## Assigned task
All lines below containing the string "member" are to be copied.

Start of Material shown

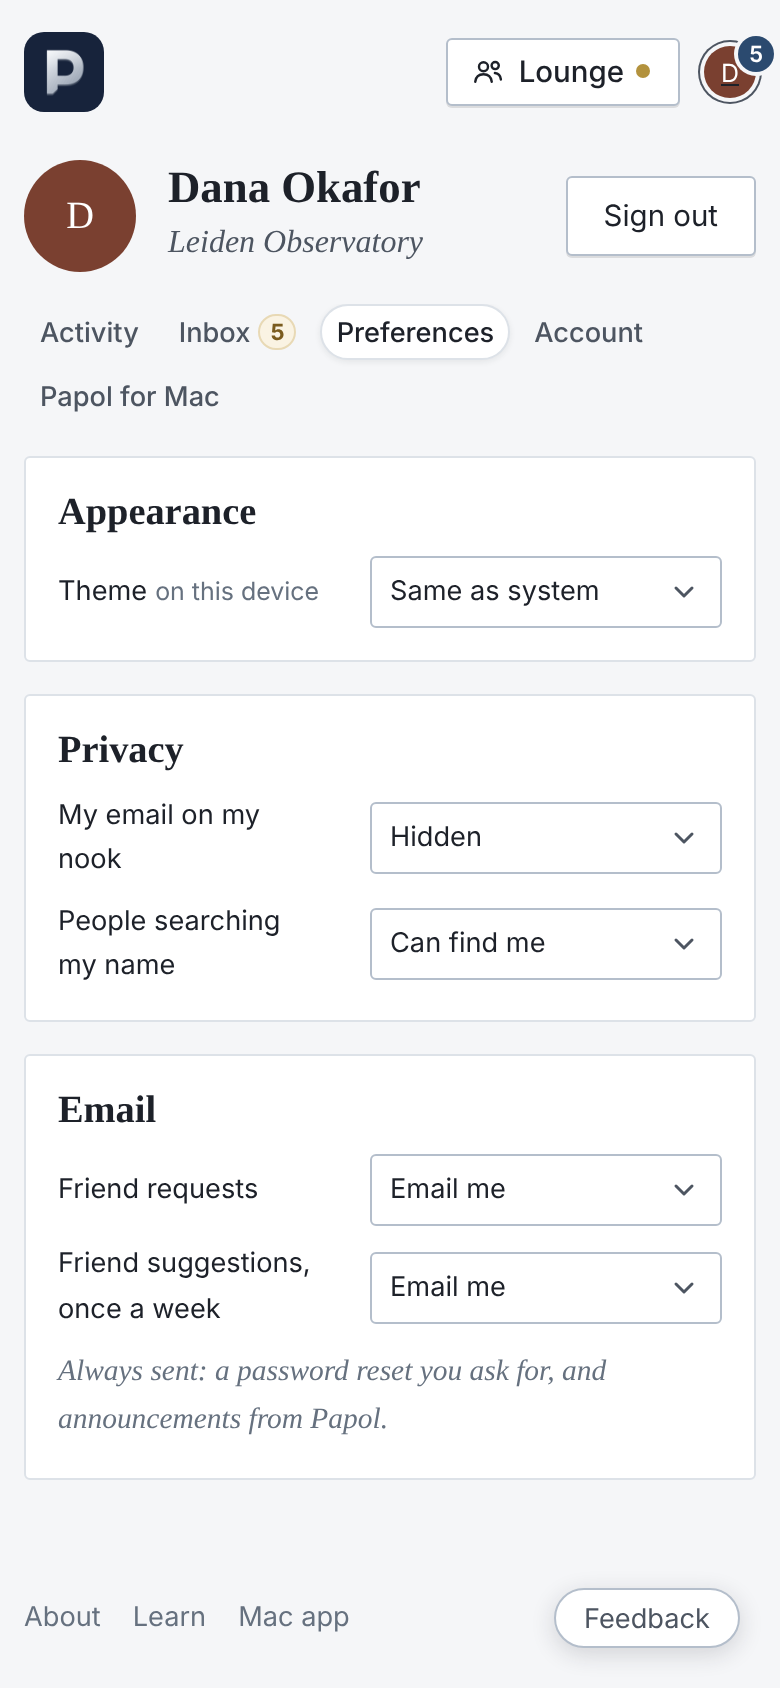
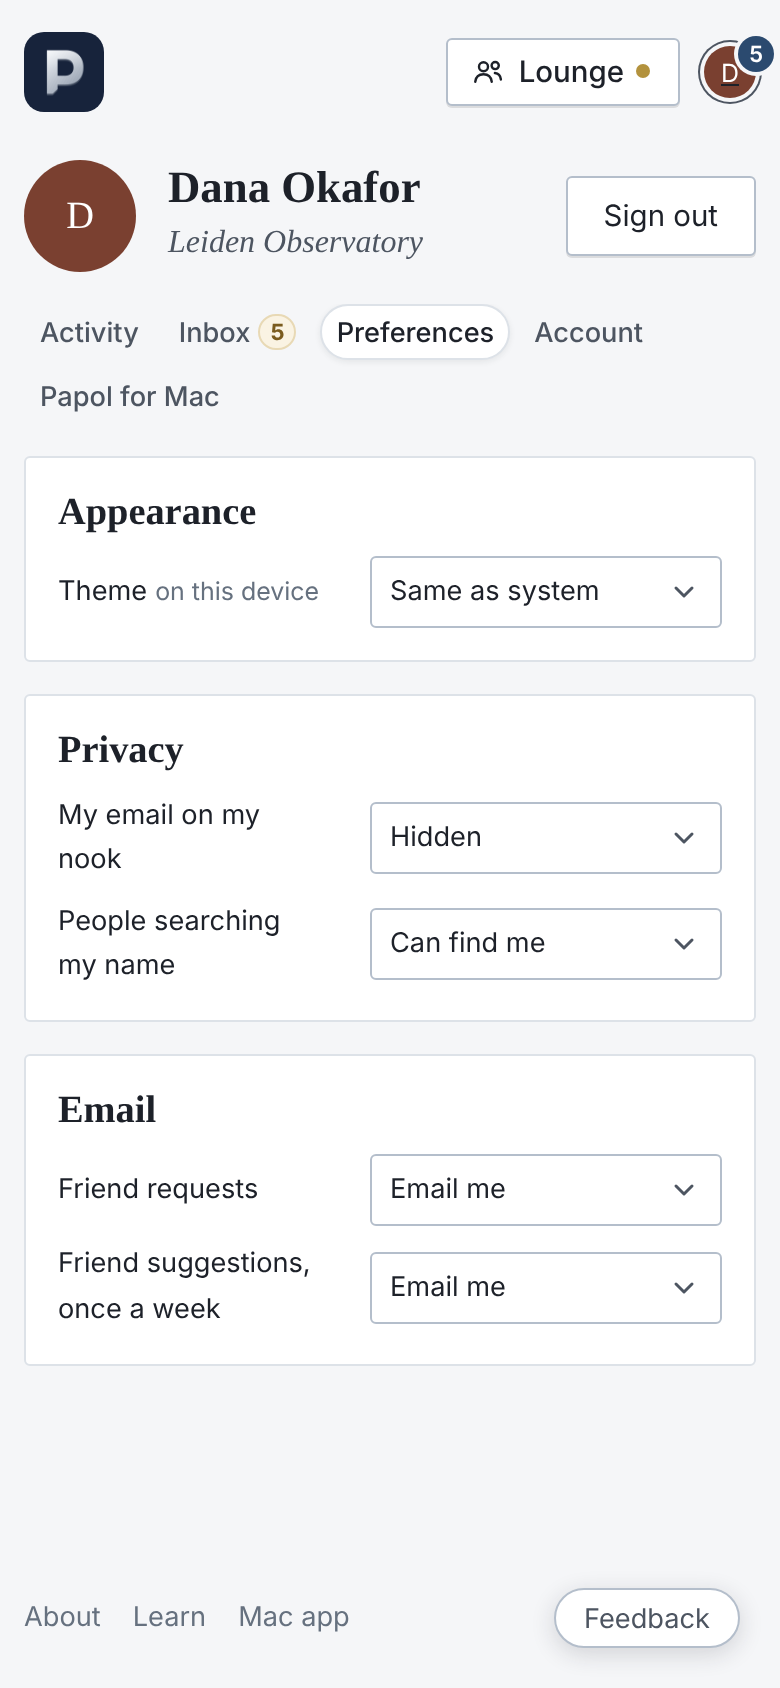
Leave what is always sent out of the Email block
Claude-Session: https://claude.ai/code/session_01PQZzMU77qqqqse6yTdqDJ9

Changed region(s): [[0.0615, 0.8009, 0.7692, 0.8626]]

diff --git a/frontend/src/components/PreferencesPanel.jsx b/frontend/src/components/PreferencesPanel.jsx
@@ -10,8 +10,8 @@ import { chooseTheme, readTheme } from '../../../shared/theme.js';
 //
 // The emails a member may turn off, in the order shown. Which of them
 // this member has is the server's to say (`user.emails`): an admin has one
-// more. What is always sent is named under them, so the block is every
-// email Papol sends.
+// more. What is always sent (a password reset, an announcement) has no
+// row.
 const EMAILS = [
   ['friend_request', 'Friend requests'],
   ['friend_suggestions', 'Friend suggestions, once a week'],
@@ -65,7 +65,6 @@ export default function PreferencesPanel({ user, onUserUpdated }) {
         {EMAILS.filter(([kind]) => kind in emails).map(([kind, label]) => (
           <Fragment key={kind}>{choice(`preference-email-${kind}`, label, emails[kind], 'Email me', 'No email', (on) => ({ emails: { [kind]: on } }))}</Fragment>
         ))}
-        <p className="panel-note preferences-always">Always sent: a password reset you ask for, and announcements from Papol.</p>
       </section>
     </div>
   );

diff --git a/cloudflare/src/emails.ts b/cloudflare/src/emails.ts
@@ -4,7 +4,7 @@
 // sent only to whoever has not turned it off, in the Email block of their
 // Preferences; one without is always sent: a password reset the user
 // asked for a moment ago, and an announcement, which an admin addresses
-// to whoever it is for. A kind with `admins` is one only an admin gets,
+// to whoever it is for; Preferences does not list those. A kind with `admins` is one only an admin gets,
 // and only an admin is shown its choice.
 //
 // What a user turned off is kept on their row, in `email_off`: a JSON

diff --git a/USER_STORIES.md b/USER_STORIES.md
@@ -204,7 +204,7 @@ A friend is someone I chose, who chose me back. Friendship is the third audience
 - **US-9.6** **The Lounge is where friends are added.** Its rail lists my friends, as the nook's rail lists my shelves, and **Find** beside the heading opens a box that finds people by name or email address (an address its owner hides is matched only whole) and puts the friend button under each. Papol also suggests people to ask (US-9.6a). There is no link that befriends whoever opens it. A nook still carries the same button.
 - **US-9.6a** **People you may know.** Above the news, the Lounge names up to three people I may want to ask, each with their face, name and affiliation, one line of why, the friend button, and a small × (**Not interested**) that stops Papol suggesting them to me for good and tells them nothing. Someone I ask keeps their card, its button now reading **Requested**, for a week, so I can take the request back where I made it; whatever they answered short of accepting, the card looks the same, so a quiet Not now stays quiet. When I send one away, or a week passes, or they accept, the next comes up; there is no longer list. Two things make a suggestion and nothing else: a project we are both in (which counts for most), and friends we have in common. Of those friends only how many is said (*2 friends in common*), never who: this is the one place a friendship of someone else's can be inferred, and US-9.7 otherwise stands. Papol never suggests a friend, anyone who asked me, anyone I asked more than a week ago (answered or not), or anyone who set *People searching my name* to *Cannot find me*. The section is not shown while the news is narrowed to one friend, or when there is nobody to suggest.
 - **US-9.6b** **Once a week Papol emails me the people it suggests**, on Monday, up to three, each with the same line of why and a link to their nook. An email names only people no earlier email named, and a week with nobody new sends nothing. A dropdown on my Preferences tab, *Friend suggestions, once a week*, set to *Email me* to begin with, turns it off (*No email*), and every such email says so at its foot with a link to my page. That dropdown is the one way to turn it off: the email carries no link that does it without a sign-in. Turning the email off leaves the Lounge's suggestions as they are.
-- **US-9.6c** **What Papol emails me is chosen in one place**, the *Email* block of my Preferences tab: a dropdown for each kind of email I may turn off, each set to *Email me* to begin with and turned off with *No email*. They are *Friend requests* (the request still reaches my Inbox), *Friend suggestions, once a week* (US-9.6b) and, for an admin only, *Feedback reports* (the report still reaches the admin's Inbox and the admin page). Under them the block names what is always sent: a password reset I ask for, and announcements from Papol. Those two have no dropdown, and no email carries a link that turns it off.
+- **US-9.6c** **What Papol emails me is chosen in one place**, the *Email* block of my Preferences tab: a dropdown for each kind of email I may turn off, each set to *Email me* to begin with and turned off with *No email*. They are *Friend requests* (the request still reaches my Inbox), *Friend suggestions, once a week* (US-9.6b) and, for an admin only, *Feedback reports* (the report still reaches the admin's Inbox and the admin page). A password reset I ask for and announcements from Papol are always sent: they have no dropdown and are not listed. No email carries a link that turns it off.
 
 **Having friends**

End of Material shown

## Output for this exercise
 // The emails a member may turn off, in the order shown. Which of them
 // this member has is the server's to say (`user.emails`): an admin has one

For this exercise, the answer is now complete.